Return every entry below word for word and leave out any picture.

◆ **DATA FOR THE TASK**
##############################
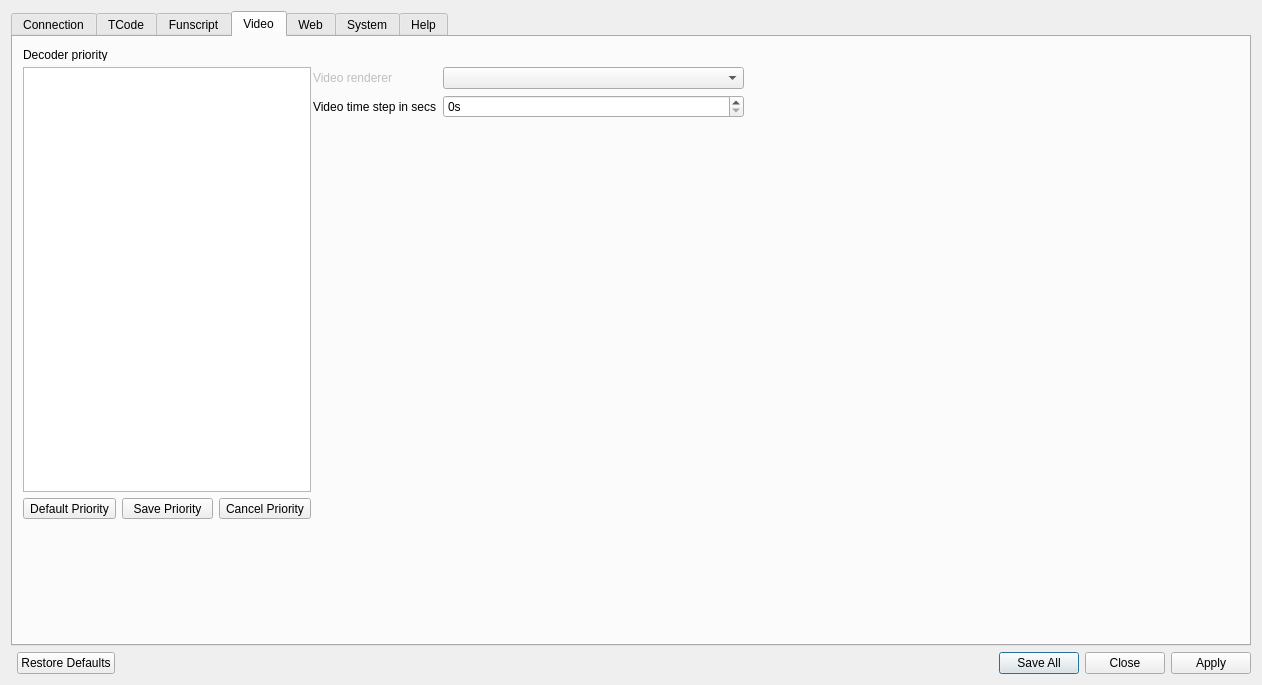
First picture: the form in src/settings.ui, repository jcfain/XTPlayer, before the edit.
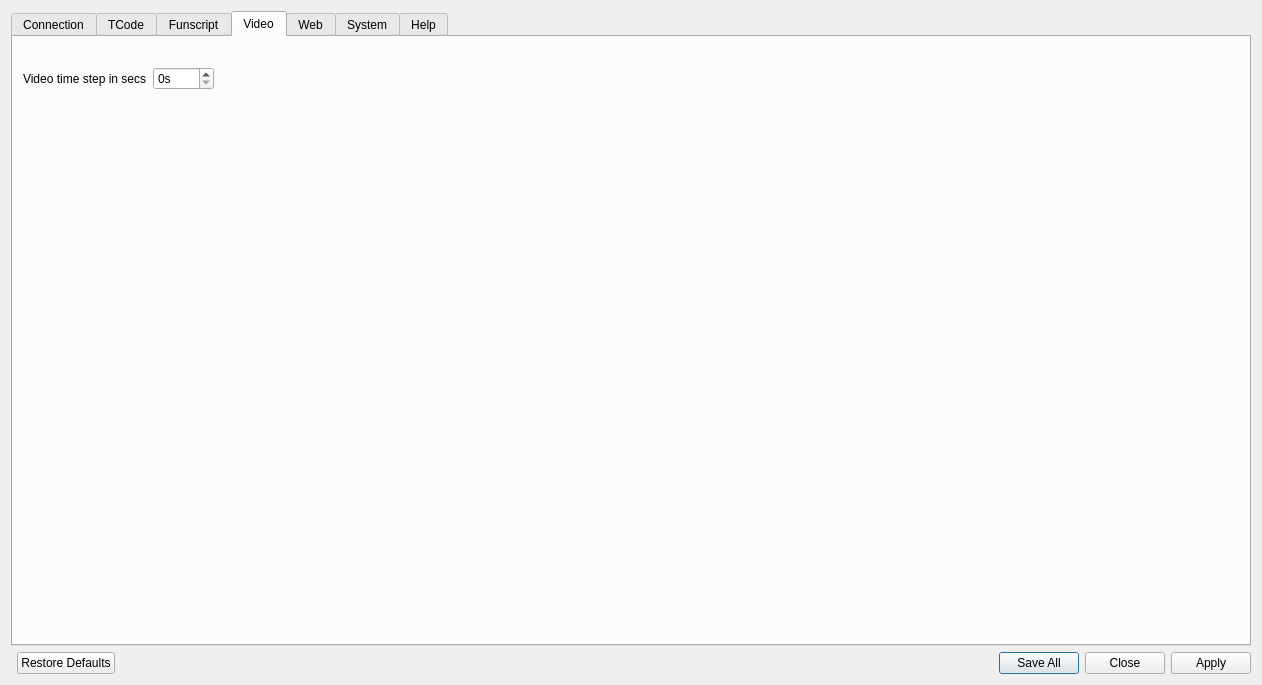
Second picture: the form after the edit. The open tabs and pages were chosen to show the change. Icons and pictures are not drawn.

```diff
--- a/src/settings.ui
+++ b/src/settings.ui
@@ -695,31 +695,14 @@
       <widget class="QWidget" name="formLayoutWidget">
        <property name="geometry">
         <rect>
-         <x>300</x>
+         <x>10</x>
          <y>30</y>
-         <width>431</width>
+         <width>191</width>
          <height>451</height>
         </rect>
        </property>
        <layout class="QFormLayout" name="formLayout_2">
         <item row="0" column="0">
-         <widget class="QLabel" name="videoRendererLabel">
-          <property name="enabled">
-           <bool>false</bool>
-          </property>
-          <property name="text">
-           <string>Video renderer</string>
-          </property>
-         </widget>
-        </item>
-        <item row="0" column="1">
-         <widget class="QComboBox" name="videoRendererComboBox">
-          <property name="enabled">
-           <bool>true</bool>
-          </property>
-         </widget>
-        </item>
-        <item row="1" column="0">
          <widget class="QLabel" name="label_2">
           <property name="toolTip">
            <string>This sets the value the video will either skip forward or back via shortcuts.</string>
@@ -729,7 +712,7 @@
           </property>
          </widget>
         </item>
-        <item row="1" column="1">
+        <item row="0" column="1">
          <widget class="QSpinBox" name="videoIncrementSpinBox">
           <property name="toolTip">
            <string>This sets the value the video will either skip forward or back via shortcuts.</string>
@@ -747,92 +730,6 @@
         </item>
        </layout>
       </widget>
-      <widget class="QPushButton" name="savePriorityButton">
-       <property name="geometry">
-        <rect>
-         <x>109</x>
-         <y>461</y>
-         <width>91</width>
-         <height>21</height>
-        </rect>
-       </property>
-       <property name="text">
-        <string>Save Priority</string>
-       </property>
-      </widget>
-      <widget class="QListWidget" name="decoderListWidget">
-       <property name="geometry">
-        <rect>
-         <x>10</x>
-         <y>30</y>
-         <width>288</width>
-         <height>425</height>
-        </rect>
-       </property>
-       <property name="dragEnabled">
-        <bool>true</bool>
-       </property>
-       <property name="dragDropMode">
-        <enum>QAbstractItemView::InternalMove</enum>
-       </property>
-       <property name="defaultDropAction">
-        <enum>Qt::MoveAction</enum>
-       </property>
-       <property name="alternatingRowColors">
-        <bool>false</bool>
-       </property>
-       <property name="spacing">
-        <number>10</number>
-       </property>
-       <property name="gridSize">
-        <size>
-         <width>0</width>
-         <height>30</height>
-        </size>
-       </property>
-       <property name="selectionRectVisible">
-        <bool>false</bool>
-       </property>
-      </widget>
-      <widget class="QLabel" name="label_3">
-       <property name="geometry">
-        <rect>
-         <x>10</x>
-         <y>11</y>
-         <width>288</width>
-         <height>13</height>
-        </rect>
-       </property>
-       <property name="text">
-        <string>Decoder priority</string>
-       </property>
-      </widget>
-      <widget class="QPushButton" name="defaultPriorityButton">
-       <property name="geometry">
-        <rect>
-         <x>10</x>
-         <y>461</y>
-         <width>93</width>
-         <height>21</height>
-        </rect>
-       </property>
-       <property name="text">
-        <string>Default Priority</string>
-       </property>
-      </widget>
-      <widget class="QPushButton" name="cancelPriorityButton">
-       <property name="geometry">
-        <rect>
-         <x>206</x>
-         <y>461</y>
-         <width>92</width>
-         <height>21</height>
-        </rect>
-       </property>
-       <property name="text">
-        <string>Cancel Priority</string>
-       </property>
-      </widget>
      </widget>
      <widget class="QWidget" name="WebTab">
       <attribute name="title">
```
Left out of the diff: 2 changed lines with no effect on the pictures.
##############################
◆ **REPLY**
First picture: the form in src/settings.ui, repository jcfain/XTPlayer, before the edit.
Second picture: the form after the edit. The open tabs and pages were chosen to show the change. Icons and pictures are not drawn.

```diff
--- a/src/settings.ui
+++ b/src/settings.ui
@@ -695,31 +695,14 @@
       <widget class="QWidget" name="formLayoutWidget">
        <property name="geometry">
         <rect>
-         <x>300</x>
+         <x>10</x>
          <y>30</y>
-         <width>431</width>
+         <width>191</width>
          <height>451</height>
         </rect>
        </property>
        <layout class="QFormLayout" name="formLayout_2">
         <item row="0" column="0">
-         <widget class="QLabel" name="videoRendererLabel">
-          <property name="enabled">
-           <bool>false</bool>
-          </property>
-          <property name="text">
-           <string>Video renderer</string>
-          </property>
-         </widget>
-        </item>
-        <item row="0" column="1">
-         <widget class="QComboBox" name="videoRendererComboBox">
-          <property name="enabled">
-           <bool>true</bool>
-          </property>
-         </widget>
-        </item>
-        <item row="1" column="0">
          <widget class="QLabel" name="label_2">
           <property name="toolTip">
            <string>This sets the value the video will either skip forward or back via shortcuts.</string>
@@ -729,7 +712,7 @@
           </property>
          </widget>
         </item>
-        <item row="1" column="1">
+        <item row="0" column="1">
          <widget class="QSpinBox" name="videoIncrementSpinBox">
           <property name="toolTip">
            <string>This sets the value the video will either skip forward or back via shortcuts.</string>
@@ -747,92 +730,6 @@
         </item>
        </layout>
       </widget>
-      <widget class="QPushButton" name="savePriorityButton">
-       <property name="geometry">
-        <rect>
-         <x>109</x>
-         <y>461</y>
-         <width>91</width>
-         <height>21</height>
-        </rect>
-       </property>
-       <property name="text">
-        <string>Save Priority</string>
-       </property>
-      </widget>
-      <widget class="QListWidget" name="decoderListWidget">
-       <property name="geometry">
-        <rect>
-         <x>10</x>
-         <y>30</y>
-         <width>288</width>
-         <height>425</height>
-        </rect>
-       </property>
-       <property name="dragEnabled">
-        <bool>true</bool>
-       </property>
-       <property name="dragDropMode">
-        <enum>QAbstractItemView::InternalMove</enum>
-       </property>
-       <property name="defaultDropAction">
-        <enum>Qt::MoveAction</enum>
-       </property>
-       <property name="alternatingRowColors">
-        <bool>false</bool>
-       </property>
-       <property name="spacing">
-        <number>10</number>
-       </property>
-       <property name="gridSize">
-        <size>
-         <width>0</width>
-         <height>30</height>
-        </size>
-       </property>
-       <property name="selectionRectVisible">
-        <bool>false</bool>
-       </property>
-      </widget>
-      <widget class="QLabel" name="label_3">
-       <property name="geometry">
-        <rect>
-         <x>10</x>
-         <y>11</y>
-         <width>288</width>
-         <height>13</height>
-        </rect>
-       </property>
-       <property name="text">
-        <string>Decoder priority</string>
-       </property>
-      </widget>
-      <widget class="QPushButton" name="defaultPriorityButton">
-       <property name="geometry">
-        <rect>
-         <x>10</x>
-         <y>461</y>
-         <width>93</width>
-         <height>21</height>
-        </rect>
-       </property>
-       <property name="text">
-        <string>Default Priority</string>
-       </property>
-      </widget>
-      <widget class="QPushButton" name="cancelPriorityButton">
-       <property name="geometry">
-        <rect>
-         <x>206</x>
-         <y>461</y>
-         <width>92</width>
-         <height>21</height>
-        </rect>
-       </property>
-       <property name="text">
-        <string>Cancel Priority</string>
-       </property>
-      </widget>
      </widget>
      <widget class="QWidget" name="WebTab">
       <attribute name="title">
```
Left out of the diff: 2 changed lines with no effect on the pictures.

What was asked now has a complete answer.